The last thing you heard there was “Keys to the Highway.” I was trying to give the same running order on the companion disc to Led Zeppelin III. So when it came to the last track, which was “Hats Off to [Roy] Harper,” you can tell it has a similar vocal sound, as you could tell [Robert] is singing through the amp here—this was something on the same reel. Because I was looking for something else to use, and lo and behold, that pops out: “Oh, I remember doing that.” You know, it just sort of shaped up in that kind of way. Oh yes, one take. [chuckles] That was the only one. No comps on that. [audience laughs]
We took a whole sort of country blues approach to things, which was “Hats of to [Roy] Harper.” It just said on the box “Blues,” the one that tape was in—but it was blues all night long.
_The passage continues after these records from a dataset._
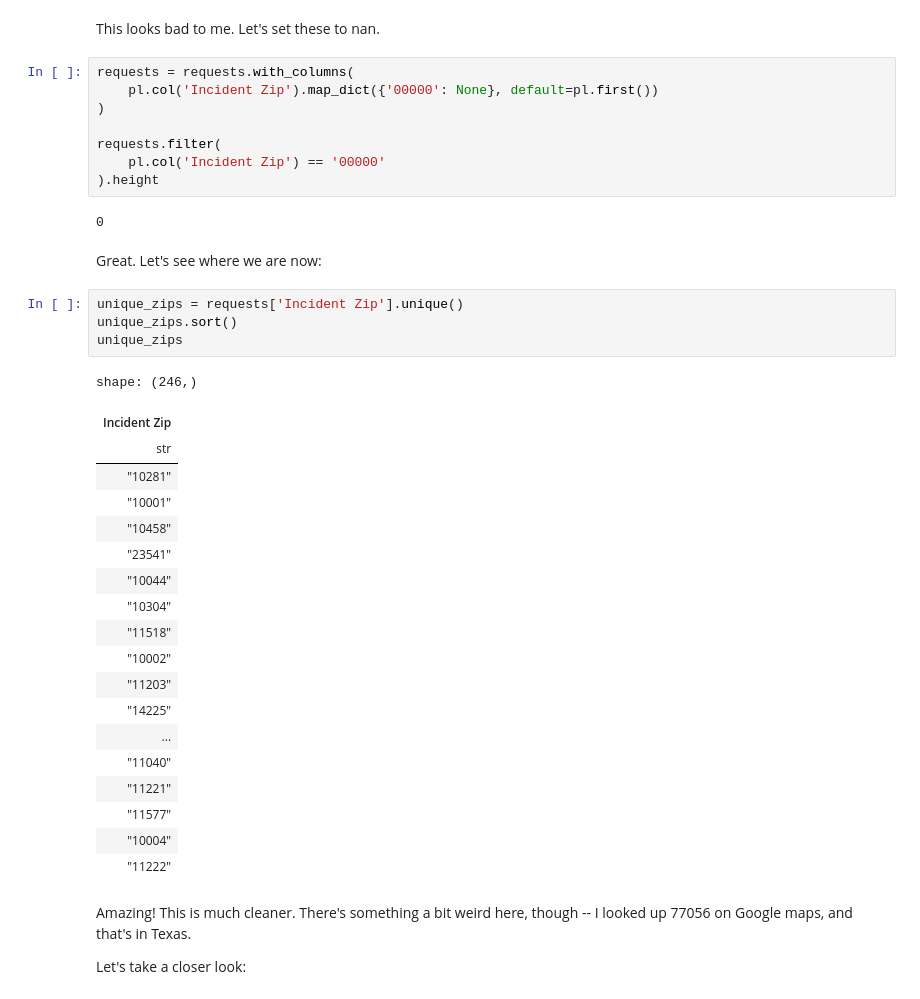
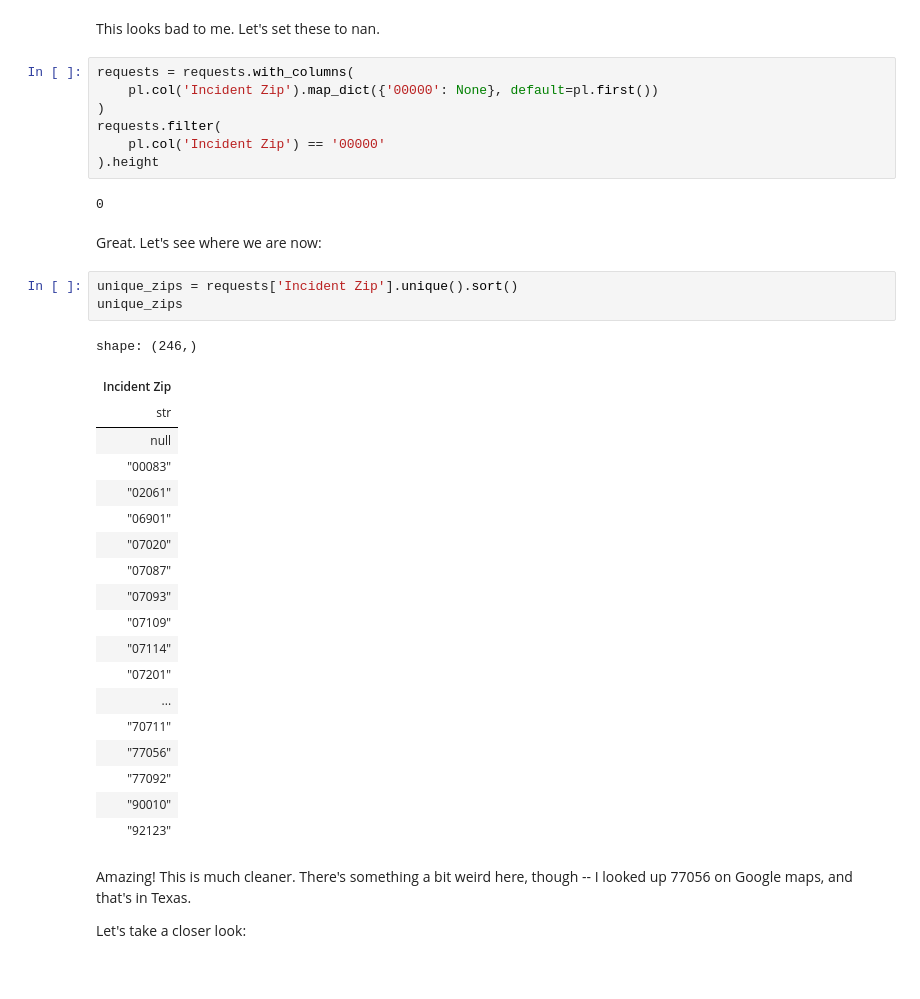
Before and after one commit to escobar-west/pandas-cookbook, a Jupyter notebook: cookbook_polars/Chapter 7 - Cleaning up messy data.ipynb, the cells around one changed output. Cells and saved outputs as stored; diff of their text form.

```diff
--- a/cookbook_polars/Chapter 7 - Cleaning up messy data.ipynb
+++ b/cookbook_polars/Chapter 7 - Cleaning up messy data.ipynb
@@ -182,7 +180,6 @@ This looks bad to me. Let's set these to nan.
 requests = requests.with_columns(
     pl.col('Incident Zip').map_dict({'00000': None}, default=pl.first())
 )
-
 requests.filter(
     pl.col('Incident Zip') == '00000'
 ).height
@@ -191,29 +188,28 @@ requests.filter(
 # %% [markdown]
 Great. Let's see where we are now:
 # %%
-unique_zips = requests['Incident Zip'].unique()
-unique_zips.sort()
+unique_zips = requests['Incident Zip'].unique().sort()
 unique_zips
 # %% [output]
 shape: (246,)
 | Incident Zip |
 | str |
-| "10281" |
-| "10001" |
-| "10458" |
-| "23541" |
-| "10044" |
-| "10304" |
-| "11518" |
-| "10002" |
-| "11203" |
-| "14225" |
+| null |
+| "00083" |
+| "02061" |
+| "06901" |
+| "07020" |
+| "07087" |
+| "07093" |
+| "07109" |
+| "07114" |
+| "07201" |
 | ... |
-| "11040" |
-| "11221" |
-| "11577" |
-| "10004" |
-| "11222" |
+| "70711" |
+| "77056" |
+| "77092" |
+| "90010" |
+| "92123" |
 # %% [markdown]
 Amazing! This is much cleaner. There's something a bit weird here, though -- I looked up 77056 on Google maps, and that's in Texas.
 
```
Also changed, not shown: parts of 6 cells of this notebook, 4 other files.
When it started up, I remembered exactly what the circumstances were, and it’s only the one take. All the subtleties, and how intricate it is—that was really interesting to hear. The minute that it started up, then I sort of knew, “Yeah, yeah, we did ‘Keys to the Highway’,” and of course there it was. So you could say that was sort of a surprise, but it was pretty instant recall on pretty much what all of it was, really.
I was very keen to do something along the country blues aspect of things, and it started off that night with experiments, like double-tracking the harmonica through my amp, this thing with the vibrato where it’s really eerie. And then I just got the guitar and said, “Well, we’ll do a blues,” started the intro, and we just locked into what you hear. Just the one take. It really just goes to show how in sync Robert and I were, you know? You’ve heard it; it’s got its moments. Again, it’s that sort of approach to the blues that isn’t the way other people would do it. I was really pleased doing things through the amplifier, because it really worked. And Robert’s singing so brilliantly around the vibrato, isn’t he—singing so well around the effect.
I’ve sort of said this before, but the most important thing about Led Zeppelin is that each of us were musical equals, there’s no doubt about that. But no matter what John Bonham had done before, he never had the opportunity to play like he did in Led Zeppelin. It’s the same with all of us. I had done a bit with The Yardbirds and studio work and all of that, but this was the vehicle to be able to just go for the stratosphere. It's exactly the same for Robert and John Paul Jones. Although we were great individual musicians, we also played so well as a band. That’s what’s reflected so well in all of this studio material.
But if we came together through some kind of divine providence or whatever, I’d say that also at the same time, we were so good, and we should—and we did—push things, and just kept moving it and moving it and moving it, because we had the ability to be able to do so. I mean, who knew what was beyond the next horizon? That’s the way it went, really, wasn’t it?
An extended version of this interview appears on Mike Mettler’s own site, soundbard.com.